  1. ITV Report

Death toll at 17 after bodies found in Missouri lake following tourist boat tragedy

The boat got into trouble on choppy waters. Photo: Facebook

A one-year-old baby is among 17 people who have died after a boat carrying tourists on a Missouri lake capsized and sank, police said.

Stone County Sheriff Doug Rader said seven others were taken to hospital after a Ride the Ducks boat sank on Table Rock Lake in Branson.

Another seven people survived the capsize and did not require hospital treatment.

Four bodies, which had been missing since the tourist boat capsized, were found after search efforts, which were halted overnight, resumed the following day, raising the death toll from 13 to 17, police said.

Sorry, this content isn't available on your device.

A spokeswoman for Cox Medical Centre said four adults and three children arrived at the hospital shortly after the incident.

Two adults were in critical condition and the others were treated for minor injuries, Brandei Clifton said.

Stone County Sheriff Doug Rader said the incident had been caused by the weather. Credit: AP

Mr Rader said stormy weather is believed to have caused the capsizing.

Another duck boat made it safely back to shore.

Steve Lindenberg, a National Weather Service meteorologist in Springfield, Missouri, said the agency issued a severe thunderstorm warning for the Branson area on Thursday evening, and winds reached speeds of more than 60mph.

Rescue efforts are underway at Table Rock Lake.

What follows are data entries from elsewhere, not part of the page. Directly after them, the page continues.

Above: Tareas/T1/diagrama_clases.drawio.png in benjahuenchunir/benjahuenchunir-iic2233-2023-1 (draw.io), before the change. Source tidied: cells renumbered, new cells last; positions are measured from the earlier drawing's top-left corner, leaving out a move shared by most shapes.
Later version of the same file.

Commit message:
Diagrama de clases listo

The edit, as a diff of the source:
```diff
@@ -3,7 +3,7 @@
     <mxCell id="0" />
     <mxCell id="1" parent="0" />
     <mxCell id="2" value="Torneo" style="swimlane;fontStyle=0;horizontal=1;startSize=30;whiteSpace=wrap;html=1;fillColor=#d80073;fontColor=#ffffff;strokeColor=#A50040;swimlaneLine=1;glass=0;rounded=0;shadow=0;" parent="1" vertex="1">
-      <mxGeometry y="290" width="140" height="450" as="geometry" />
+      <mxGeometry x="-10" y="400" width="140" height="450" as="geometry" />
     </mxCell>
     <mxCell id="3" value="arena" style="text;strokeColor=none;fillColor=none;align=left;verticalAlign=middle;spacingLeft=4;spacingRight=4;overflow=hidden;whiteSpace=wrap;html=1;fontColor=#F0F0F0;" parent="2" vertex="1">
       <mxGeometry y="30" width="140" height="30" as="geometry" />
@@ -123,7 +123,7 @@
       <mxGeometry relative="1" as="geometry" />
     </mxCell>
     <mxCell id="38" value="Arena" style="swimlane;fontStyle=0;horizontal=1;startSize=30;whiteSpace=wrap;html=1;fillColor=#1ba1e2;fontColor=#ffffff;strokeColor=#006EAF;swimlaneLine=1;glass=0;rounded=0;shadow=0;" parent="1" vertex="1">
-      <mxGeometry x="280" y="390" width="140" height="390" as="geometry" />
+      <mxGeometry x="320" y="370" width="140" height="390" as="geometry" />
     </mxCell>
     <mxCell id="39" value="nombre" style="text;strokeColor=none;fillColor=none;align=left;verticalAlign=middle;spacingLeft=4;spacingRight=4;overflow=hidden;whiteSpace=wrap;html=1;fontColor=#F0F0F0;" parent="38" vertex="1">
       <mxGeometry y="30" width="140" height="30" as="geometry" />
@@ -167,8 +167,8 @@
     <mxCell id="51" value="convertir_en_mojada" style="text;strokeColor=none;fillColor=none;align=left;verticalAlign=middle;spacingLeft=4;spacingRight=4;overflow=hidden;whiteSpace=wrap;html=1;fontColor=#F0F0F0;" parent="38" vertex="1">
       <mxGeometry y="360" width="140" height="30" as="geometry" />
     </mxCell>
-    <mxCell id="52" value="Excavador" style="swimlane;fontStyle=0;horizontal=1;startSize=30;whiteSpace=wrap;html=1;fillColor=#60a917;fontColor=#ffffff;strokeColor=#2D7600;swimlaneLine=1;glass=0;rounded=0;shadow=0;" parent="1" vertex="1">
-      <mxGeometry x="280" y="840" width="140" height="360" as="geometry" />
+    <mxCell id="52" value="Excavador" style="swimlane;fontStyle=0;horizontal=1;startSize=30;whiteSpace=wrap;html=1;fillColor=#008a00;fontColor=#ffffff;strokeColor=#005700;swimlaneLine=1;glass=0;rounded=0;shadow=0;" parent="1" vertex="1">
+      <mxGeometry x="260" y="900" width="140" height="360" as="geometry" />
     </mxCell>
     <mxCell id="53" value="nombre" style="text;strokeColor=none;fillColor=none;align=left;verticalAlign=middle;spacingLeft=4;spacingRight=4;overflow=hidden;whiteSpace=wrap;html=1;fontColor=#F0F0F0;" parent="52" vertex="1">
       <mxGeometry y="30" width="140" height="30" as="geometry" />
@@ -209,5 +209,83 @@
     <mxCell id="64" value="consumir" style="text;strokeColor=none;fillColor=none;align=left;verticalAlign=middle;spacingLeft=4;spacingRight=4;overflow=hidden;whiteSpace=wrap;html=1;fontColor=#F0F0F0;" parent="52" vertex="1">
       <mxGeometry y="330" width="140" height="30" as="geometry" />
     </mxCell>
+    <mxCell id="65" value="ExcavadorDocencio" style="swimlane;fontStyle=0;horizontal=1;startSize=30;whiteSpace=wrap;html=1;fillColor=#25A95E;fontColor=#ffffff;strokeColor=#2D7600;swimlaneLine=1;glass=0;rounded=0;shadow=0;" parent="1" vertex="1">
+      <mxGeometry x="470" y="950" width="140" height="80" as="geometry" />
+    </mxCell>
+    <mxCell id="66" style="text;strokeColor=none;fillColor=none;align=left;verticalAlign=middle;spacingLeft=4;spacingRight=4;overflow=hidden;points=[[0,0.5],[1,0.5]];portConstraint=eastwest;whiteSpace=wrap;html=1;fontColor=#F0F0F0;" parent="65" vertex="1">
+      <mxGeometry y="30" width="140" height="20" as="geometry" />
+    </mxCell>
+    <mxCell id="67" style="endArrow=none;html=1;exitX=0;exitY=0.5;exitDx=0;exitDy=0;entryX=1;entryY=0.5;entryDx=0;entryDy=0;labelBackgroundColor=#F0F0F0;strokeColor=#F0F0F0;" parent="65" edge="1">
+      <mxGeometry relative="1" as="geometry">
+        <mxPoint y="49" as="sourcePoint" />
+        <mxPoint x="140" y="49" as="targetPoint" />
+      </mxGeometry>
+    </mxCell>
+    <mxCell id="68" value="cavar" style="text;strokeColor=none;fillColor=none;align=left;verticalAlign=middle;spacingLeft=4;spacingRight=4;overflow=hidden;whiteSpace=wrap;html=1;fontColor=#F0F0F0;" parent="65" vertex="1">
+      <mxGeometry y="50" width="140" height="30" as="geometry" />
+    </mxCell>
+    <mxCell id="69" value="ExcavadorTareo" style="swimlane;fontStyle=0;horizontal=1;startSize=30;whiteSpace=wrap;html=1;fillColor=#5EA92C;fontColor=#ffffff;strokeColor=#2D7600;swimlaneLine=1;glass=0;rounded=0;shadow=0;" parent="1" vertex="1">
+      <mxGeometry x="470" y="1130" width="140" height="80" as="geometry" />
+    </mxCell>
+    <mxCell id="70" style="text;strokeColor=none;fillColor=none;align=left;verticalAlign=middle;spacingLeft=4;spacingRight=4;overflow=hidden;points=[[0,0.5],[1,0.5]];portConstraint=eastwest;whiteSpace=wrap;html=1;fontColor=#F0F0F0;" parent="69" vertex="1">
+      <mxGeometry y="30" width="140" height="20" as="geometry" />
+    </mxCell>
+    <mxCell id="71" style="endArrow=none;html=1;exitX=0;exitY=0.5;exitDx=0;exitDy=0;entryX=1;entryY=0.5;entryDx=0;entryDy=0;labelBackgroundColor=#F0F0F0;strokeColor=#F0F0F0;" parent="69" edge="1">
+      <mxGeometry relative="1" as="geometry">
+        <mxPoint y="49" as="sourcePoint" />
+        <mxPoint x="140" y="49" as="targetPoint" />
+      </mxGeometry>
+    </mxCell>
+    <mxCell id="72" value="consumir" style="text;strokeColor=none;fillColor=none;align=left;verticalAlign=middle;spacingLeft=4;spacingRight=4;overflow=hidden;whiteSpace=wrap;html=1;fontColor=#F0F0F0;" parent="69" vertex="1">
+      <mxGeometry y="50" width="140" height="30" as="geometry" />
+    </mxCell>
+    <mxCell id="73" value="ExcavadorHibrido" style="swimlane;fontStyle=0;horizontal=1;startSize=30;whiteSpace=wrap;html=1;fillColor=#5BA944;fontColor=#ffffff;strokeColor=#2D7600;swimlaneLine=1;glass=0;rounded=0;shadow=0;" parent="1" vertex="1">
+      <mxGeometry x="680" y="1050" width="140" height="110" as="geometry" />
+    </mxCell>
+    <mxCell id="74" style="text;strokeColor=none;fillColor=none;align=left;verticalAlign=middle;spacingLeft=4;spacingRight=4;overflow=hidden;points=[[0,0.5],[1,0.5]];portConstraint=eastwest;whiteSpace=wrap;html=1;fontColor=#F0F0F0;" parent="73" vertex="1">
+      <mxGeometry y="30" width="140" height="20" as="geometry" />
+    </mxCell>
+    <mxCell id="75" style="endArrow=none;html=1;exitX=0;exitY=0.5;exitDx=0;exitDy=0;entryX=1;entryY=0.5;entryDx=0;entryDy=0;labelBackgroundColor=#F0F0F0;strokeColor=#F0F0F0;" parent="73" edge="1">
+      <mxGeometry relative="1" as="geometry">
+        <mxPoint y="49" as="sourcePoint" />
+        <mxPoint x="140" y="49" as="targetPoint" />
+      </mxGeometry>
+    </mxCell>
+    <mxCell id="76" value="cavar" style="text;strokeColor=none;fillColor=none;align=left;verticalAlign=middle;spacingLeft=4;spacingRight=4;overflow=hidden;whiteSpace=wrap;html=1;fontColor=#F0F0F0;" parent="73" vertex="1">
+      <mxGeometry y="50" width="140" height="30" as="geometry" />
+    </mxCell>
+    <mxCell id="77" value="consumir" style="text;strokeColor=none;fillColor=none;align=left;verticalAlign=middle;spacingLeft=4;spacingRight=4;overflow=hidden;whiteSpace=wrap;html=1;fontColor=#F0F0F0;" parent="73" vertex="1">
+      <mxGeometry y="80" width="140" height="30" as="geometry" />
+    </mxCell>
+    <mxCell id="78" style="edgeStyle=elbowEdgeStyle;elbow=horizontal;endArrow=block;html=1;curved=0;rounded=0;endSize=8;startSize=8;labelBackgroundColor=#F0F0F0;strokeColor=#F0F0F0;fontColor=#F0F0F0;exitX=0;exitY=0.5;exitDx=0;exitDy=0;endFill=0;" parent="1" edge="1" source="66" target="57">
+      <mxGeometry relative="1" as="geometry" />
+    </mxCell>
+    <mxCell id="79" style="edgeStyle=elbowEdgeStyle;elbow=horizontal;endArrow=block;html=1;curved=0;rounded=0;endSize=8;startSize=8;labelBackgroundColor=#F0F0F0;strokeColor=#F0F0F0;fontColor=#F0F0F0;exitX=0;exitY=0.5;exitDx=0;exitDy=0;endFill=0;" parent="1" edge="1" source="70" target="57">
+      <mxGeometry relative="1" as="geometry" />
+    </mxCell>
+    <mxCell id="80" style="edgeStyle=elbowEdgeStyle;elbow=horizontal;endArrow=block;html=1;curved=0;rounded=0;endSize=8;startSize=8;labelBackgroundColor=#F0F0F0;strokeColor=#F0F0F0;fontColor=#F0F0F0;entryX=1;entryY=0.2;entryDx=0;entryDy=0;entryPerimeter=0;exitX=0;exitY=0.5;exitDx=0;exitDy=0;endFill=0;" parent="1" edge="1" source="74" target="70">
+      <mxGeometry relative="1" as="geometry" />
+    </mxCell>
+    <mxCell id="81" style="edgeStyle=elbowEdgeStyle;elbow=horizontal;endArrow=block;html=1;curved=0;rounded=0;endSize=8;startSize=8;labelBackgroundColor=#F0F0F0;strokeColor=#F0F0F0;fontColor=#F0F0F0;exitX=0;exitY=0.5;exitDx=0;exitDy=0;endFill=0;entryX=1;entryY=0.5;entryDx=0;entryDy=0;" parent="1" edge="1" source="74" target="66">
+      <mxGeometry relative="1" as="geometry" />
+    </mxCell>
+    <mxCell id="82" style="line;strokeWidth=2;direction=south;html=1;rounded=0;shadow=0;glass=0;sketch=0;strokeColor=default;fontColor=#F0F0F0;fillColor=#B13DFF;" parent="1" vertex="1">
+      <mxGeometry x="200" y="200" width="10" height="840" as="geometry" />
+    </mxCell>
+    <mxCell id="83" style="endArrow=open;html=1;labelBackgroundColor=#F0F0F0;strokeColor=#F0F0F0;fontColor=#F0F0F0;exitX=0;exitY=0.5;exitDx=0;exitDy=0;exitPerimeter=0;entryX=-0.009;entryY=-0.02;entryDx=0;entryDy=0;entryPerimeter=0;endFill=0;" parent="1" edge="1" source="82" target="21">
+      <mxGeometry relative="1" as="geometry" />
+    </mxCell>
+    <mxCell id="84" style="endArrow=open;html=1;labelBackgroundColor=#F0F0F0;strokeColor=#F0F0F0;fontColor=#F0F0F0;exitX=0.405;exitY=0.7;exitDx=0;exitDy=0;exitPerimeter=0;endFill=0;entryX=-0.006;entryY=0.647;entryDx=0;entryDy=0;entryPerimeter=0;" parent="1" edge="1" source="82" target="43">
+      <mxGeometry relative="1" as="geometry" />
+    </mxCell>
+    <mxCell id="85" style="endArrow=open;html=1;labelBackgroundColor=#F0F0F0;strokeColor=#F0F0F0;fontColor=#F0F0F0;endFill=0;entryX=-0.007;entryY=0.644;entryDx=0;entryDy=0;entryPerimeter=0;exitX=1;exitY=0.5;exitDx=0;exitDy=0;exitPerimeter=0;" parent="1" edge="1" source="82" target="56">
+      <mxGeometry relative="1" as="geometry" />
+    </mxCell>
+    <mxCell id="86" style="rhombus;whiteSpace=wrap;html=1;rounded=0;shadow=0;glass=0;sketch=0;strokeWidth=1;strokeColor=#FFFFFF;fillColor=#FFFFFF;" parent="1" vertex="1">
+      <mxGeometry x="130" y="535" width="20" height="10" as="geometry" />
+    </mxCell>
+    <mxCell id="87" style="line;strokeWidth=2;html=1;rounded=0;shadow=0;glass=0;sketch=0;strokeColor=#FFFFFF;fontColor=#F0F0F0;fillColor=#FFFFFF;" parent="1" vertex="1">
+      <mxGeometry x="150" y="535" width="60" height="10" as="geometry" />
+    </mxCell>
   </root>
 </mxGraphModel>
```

Credit: EBU

“It’s a warning telling people to take shelter,” he said.

Mr Rader said an off-duty police officer working security for the boat company helped rescue people after the accident.

Sorry, this content isn't available on your device.

Dive teams from a number of law enforcement agencies were assisting in the effort, but the sheriff said the divers had ended their search for the night.

The National Transportation Safety Board said on Twitter that investigators will arrive on Friday morning.

Ride the Ducks uses amphibious vehicles to take tourists around the United States on water and land (file photo). Credit: AP

Suzanne Smagala, of Ripley Entertainment, which owns Ride the Ducks in Branson, said the company was assisting authorities with the rescue effort. She added this was the Branson tour’s first accident in more than 40 years of operation.

Branson is about 200 miles south east of Kansas City and is a popular vacation spot for families and other tourists looking for entertainment ranging from theme parks to live music.

Sorry, this content isn't available on your device.

Missouri Governor Mike Parson told reporters at a press conference Friday that emergency services will continue to search for the missing and thanked all involved in the search and rescue effort.

Duck boats, known for their ability to travel on land and in water, have been involved in other deadly incidents in the past. They include one in 2015 in Seattle in which five college students were killed when a boat collided with a bus, and one in 1999 that left 13 dead after the boat sank near Hot Springs, Arkansas.

Following the fatal crash 2015 there were calls to have the amphibious boats banned, however, as the boats have long been tourist attractions for sightseers around the US, the accident instead forced safety improvements to be made.

In 2015 in Seattle in which five college students were killed when a boat collided with a bus. Credit: AP

Safety advocates have sought improvements to the boats since the Arkansas incident. Critics argued that part of the problem is numerous agencies regulate the boats with varying safety requirements.

Duck boats were originally used by the US military in the Second World War to transport troops and supplies, and were later modified for use as sightseeing vehicles.